Better get on an airplane, then. This Audi isn't sold in the U.S. Neither is the 2008 Mini Cooper D, (the "D" stands for diesel), that gets 60 mpg, or a 2007 BMW 123d hatchback, another diesel, which gets 45 mpg. (These are European mpg ratings.)
In fact, in 2007, Europeans had a choice of 113 vehicles that got 40 mpg or better, according to a report from The Civil Society Institute's 40MPG.org. All were made either by U.S.-based manufacturers or those with substantial U.S. sales operations like Nissan and Toyota. Many, if not most of these were diesels; half the new cars sold in Europe these days are diesels.
The car wonks from Consumer Reports got to test-drive a sample of these European vehicles recently at the annual International Motor Press Association track days at Pocono Raceway, and they were mightily impressed. They gave the 2009 Audi the highest marks, and their only objection to the other diesels was that they weren't "quite as smooth as the best gas engines."
I've been driving a 2002 Jetta diesel since 2004, when I bought it used. The advantage of a diesel like mine over hybrids like the Toyota Prius is that it has better acceleration and handles like a big car on an Interstate, keeping up with the traffic, at 80 mph. And gets 43 mpg all the while. (No, I'm not being paid by Volkswagen!) Hybrids like the Prius, which I've test-driven, are best in stop-and-go city driving, especially where the terrain is flat and the gas engine doesn't have to go to work.
We've been languishing without new diesel car choices in the U.S. for years now, mainly because California's air resources board put human health over conservation, a position it's hard to argue with. In smoggy California, the pollution created by old-technology diesels, particularly emissions of tiny particles implicated as a cause of asthma, outweighed diesels' better mileage and lower emissions of carbon dioxide of about 20 percent. So they banned sales of new diesel cars in California, and when other big states like New York followed their example, the manufacturers stopped selling them even in states where they were not banned.

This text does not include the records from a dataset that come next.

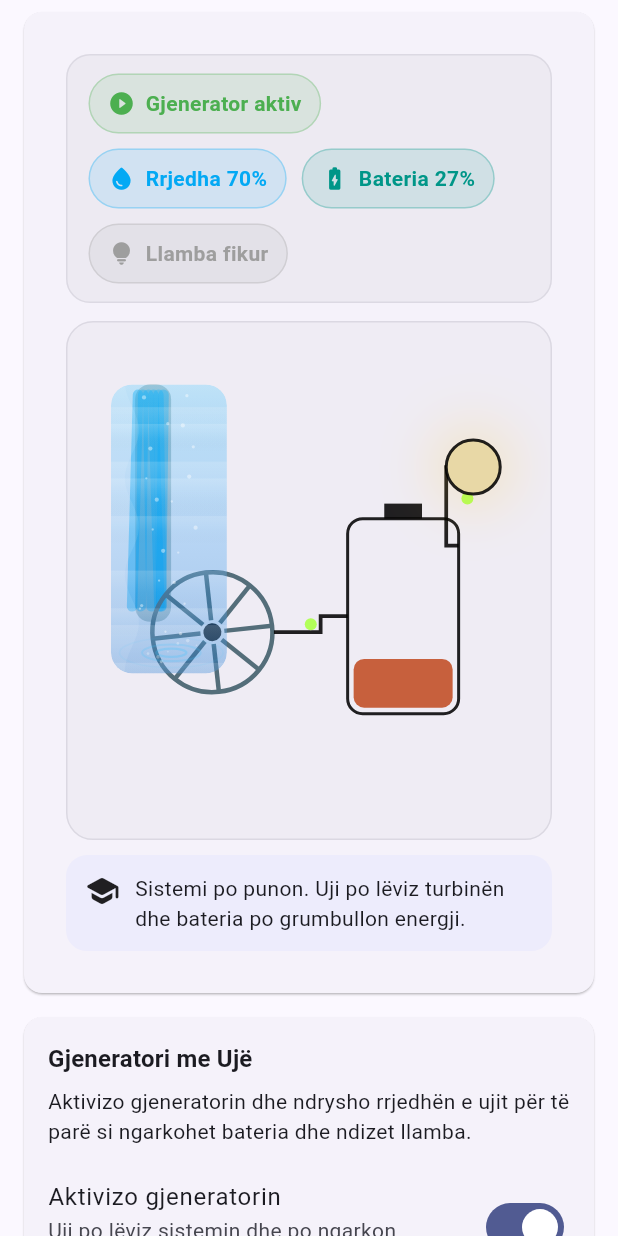
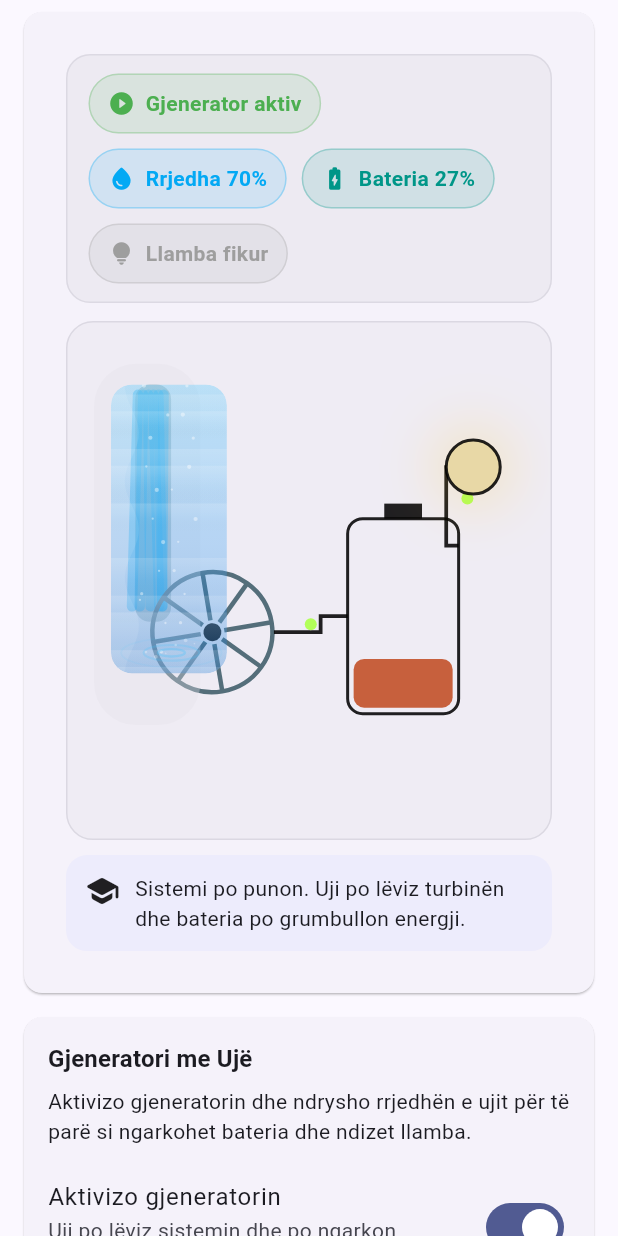
Before and after one commit to drilonkrivaqa/lab_app, a Flutter app: the FaqjaGjeneratoriUjit widget shown alone on an empty page, opened directly, on a phone screen of 412 x 824 dp. Run offline on Flutter 3.47's test engine with Material 3 defaults, Android fonts, the phone set to English and light mode, and no system bars.

Commit message:
hydro_page.dart

```diff
--- a/lib/pages/hydro_page.dart
+++ b/lib/pages/hydro_page.dart
@@ -19,45 +19,24 @@ class _FaqjaGjeneratoriUjitState extends State<FaqjaGjeneratoriUjit>
   bool gjeneratoriAktiv = true;
   double rrjedhaUjit = 0.7;
   double bateria = 0.0;
+
   Duration _kohaFundit = Duration.zero;
+  double _progresiVizual = 0.0;
 
   double get _rrjedhaEfektive => gjeneratoriAktiv ? rrjedhaUjit : 0.0;
 
   @override
   void initState() {
     super.initState();
+
+    // Controller is now only a steady heartbeat for simulation updates.
+    // This keeps battery draining even when water flow becomes 0.
     _kontrolleri = AnimationController(
       vsync: this,
-      duration: _llogaritKohezgjatjen(0.7),
+      duration: const Duration(seconds: 10),
     )..addListener(_perditesoSimulimin);
 
-    _sinkronizoAnimacionin();
-  }
-
-  Duration _llogaritKohezgjatjen(double rrjedha) {
-    final r = rrjedha.clamp(0.0, 1.0);
-    final ms = (2400 - (r * 1900)).round(); // 2400ms -> 500ms
-    return Duration(milliseconds: ms.clamp(500, 2400));
-  }
-
-  void _sinkronizoAnimacionin() {
-    final rrjedha = _rrjedhaEfektive;
-
-    if (rrjedha <= 0.001) {
-      _kontrolleri.stop();
-      return;
-    }
-
-    final ishteAnimating = _kontrolleri.isAnimating;
-    final vleraAktuale = _kontrolleri.value;
-
-    _kontrolleri.duration = _llogaritKohezgjatjen(rrjedha);
-
-    if (!ishteAnimating) {
-      _kontrolleri.repeat();
-    } else {
-      _kontrolleri.repeat(min: vleraAktuale, max: 1.0);
-    }
+    _kontrolleri.repeat();
   }
 
   void _perditesoSimulimin() {
@@ -66,15 +45,32 @@ class _FaqjaGjeneratoriUjitState extends State<FaqjaGjeneratoriUjit>
     _kohaFundit = koha;
     if (dt <= 0) return;
 
-    final eRe = HidroModel.ndryshoNgarkesen(
+    final rrjedhaEfektive = _rrjedhaEfektive;
+
+    final bateriaRe = HidroModel.ndryshoNgarkesen(
       aktuale: bateria,
       aktiv: gjeneratoriAktiv,
       rrjedha: rrjedhaUjit,
       dt: dt,
     );
 
-    if ((eRe - bateria).abs() > 0.0005 && mounted) {
-      setState(() => bateria = eRe);
+    // Visual wheel/water progress is advanced manually based on real water flow.
+    // When there is no flow, progress stops, so the wheel stays stationary.
+    final shpejtesiaRrotes = 0.15 + (rrjedhaEfektive * 1.85);
+    if (rrjedhaEfektive > 0.001) {
+      _progresiVizual = (_progresiVizual + dt * shpejtesiaRrotes) % 1.0;
+    }
+
+    final kaNdryshimBaterie = (bateriaRe - bateria).abs() > 0.0005;
+
+    if ((kaNdryshimBaterie || rrjedhaEfektive > 0.001) && mounted) {
+      setState(() {
+        bateria = bateriaRe;
+      });
+    } else if (kaNdryshimBaterie && mounted) {
+      setState(() {
+        bateria = bateriaRe;
+      });
     }
   }
 
@@ -92,7 +88,7 @@ class _FaqjaGjeneratoriUjitState extends State<FaqjaGjeneratoriUjit>
       rrjedhaUjit = 0.7;
       bateria = 0;
       _kohaFundit = Duration.zero;
-      _sinkronizoAnimacionin();
+      _progresiVizual = 0.0;
     });
   }
 
@@ -145,15 +141,26 @@ class _FaqjaGjeneratoriUjitState extends State<FaqjaGjeneratoriUjit>
                                 children: [
                                   CustomPaint(
                                     painter: PiktoriGjeneratorit(
-                                      progresi: _kontrolleri.value,
-                                      rrjedhaUjit: 0.0, // old flow removed
+                                      progresi: _progresiVizual,
+                                      rrjedhaUjit: 0.0,
                                       bateria: bateria,
                                     ),
                                     child: const SizedBox.expand(),
                                   ),
+
+                                  // Mask old rectangular waterfall visuals that may
+                                  // still be drawn inside hydro_painter.
+                                  IgnorePointer(
+                                    child: _MbulesaRrjedhesSeVjeter(
+                                      backgroundColor: skema
+                                          .surfaceContainerHighest
+                                          .withOpacity(0.35),
+                                    ),
+                                  ),
+
                                   IgnorePointer(
                                     child: _RrjedhaUjitOverlay(
-                                      progresi: _kontrolleri.value,
+                                      progresi: _progresiVizual,
                                       rrjedhaUjit: rrjedhaEfektive,
                                     ),
                                   ),
@@ -204,7 +211,6 @@ class _FaqjaGjeneratoriUjitState extends State<FaqjaGjeneratoriUjit>
                       onChanged: (v) {
                         setState(() {
                           gjeneratoriAktiv = v;
-                          _sinkronizoAnimacionin();
                         });
                       },
                     ),
@@ -223,7 +229,6 @@ class _FaqjaGjeneratoriUjitState extends State<FaqjaGjeneratoriUjit>
                         onChanged: (v) {
                           setState(() {
                             rrjedhaUjit = v;
-                            _sinkronizoAnimacionin();
                           });
                         },
                       ),
@@ -322,7 +327,8 @@ class _PaneliGjendjes extends StatelessWidget {
             ikona: gjeneratoriAktiv
                 ? Icons.play_circle_fill_rounded
                 : Icons.pause_circle_filled_rounded,
-            etiketa: gjeneratoriAktiv ? 'Gjenerator aktiv' : 'Gjenerator i ndalur',
+            etiketa:
+            gjeneratoriAktiv ? 'Gjenerator aktiv' : 'Gjenerator i ndalur',
             ngjyra: gjeneratoriAktiv ? Colors.green : Colors.grey,
           ),
           _StatusChip(
@@ -368,7 +374,7 @@ class _MesazhDidaktikHidro extends StatelessWidget {
       'Gjeneratori është i ndalur. Pa rrjedhje aktive të ujit, bateria nuk vazhdon të ngarkohet.';
     } else if (rrjedhaUjit <= 0.001) {
       mesazhi =
-      'Nuk ka rrjedhje uji. Prandaj rrota qëndron e palëvizshme dhe sistemi nuk prodhon energji.';
+      'Nuk ka rrjedhje uji. Prandaj rrota qëndron e palëvizshme dhe bateria fillon të zbrazet gradualisht.';
     } else if (rrjedhaUjit < 0.3) {
       mesazhi =
       'Rrjedha e ujit është e vogël. Provo ta rrisësh që bateria të ngarkohet më shpejt.';
@@ -400,6 +406,41 @@ class _MesazhDidaktikHidro extends StatelessWidget {
           ),
         ],
       ),
+    );
+  }
+}
+
+class _MbulesaRrjedhesSeVjeter extends StatelessWidget {
+  final Color backgroundColor;
+
+  const _MbulesaRrjedhesSeVjeter({
+    required this.backgroundColor,
+  });
+
+  @override
+  Widget build(BuildContext context) {
+    return LayoutBuilder(
+      builder: (context, c) {
+        final w = c.maxWidth;
+        final h = c.maxHeight;
+
+        return Stack(
+          children: [
+            Positioned(
+              left: w * 0.055,
+              top: h * 0.08,
+              width: w * 0.22,
+              height: h * 0.70,
+              child: DecoratedBox(
+                decoration: BoxDecoration(
+                  color: backgroundColor,
+                  borderRadius: BorderRadius.circular(28),
+                ),
+              ),
+            ),
+          ],
+        );
+      },
     );
   }
 }
```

That's changing now as car manufacturers have finally met California's air quality standards. About a dozen new diesels are now available, according to the Diesel Technology Forum. Unfortunately, this group is heavily skewed toward high-priced luxury cars like the Mercedes E320 Bluetec, which will knock you back nearly $60,000 once you pay the taxes and other fees. And its fuel economy is only 23 mpg, city, and 32, highway.
The only reasonably priced model yet available is the 2009 Volkswagen Jetta, which gets 30 mpg, city, and 41, highway. (Compare that to 21 city, 29 highway for the gas version.) You also get a $1,300 fed tax credit if you are one of the first 60,000 people to buy the car. But wait a year or so, and there will be a lot more choices.
Of course, diesel car fuel is now more expensive than gasoline. But the difference in price, at least in my corner of Long Island, New York, is no more than 15 percent. (About $4.55 a gallon versus about $4, or a bit less, for regular gasoline) Diesels extract a lot more than 15 percent more miles from a gallon, so you're still way ahead. Beyond the dollars, however, you'd also be conserving a great deal of oil and cutting CO2 emissions 20%. The same model car with a diesel engine instead of gas gets between 20 and 40% better mileage. Furthermore, diesel engines just run and run and run, often to 200,000 or 300,000 miles.
Of course, it was my hope that I'd be filling my car with truly clean biodiesel now; that prospect is what tipped me into buying my used Jetta. That hasn't happened yet because this alternative fuel is still scarce in my part of the world. But that's another story...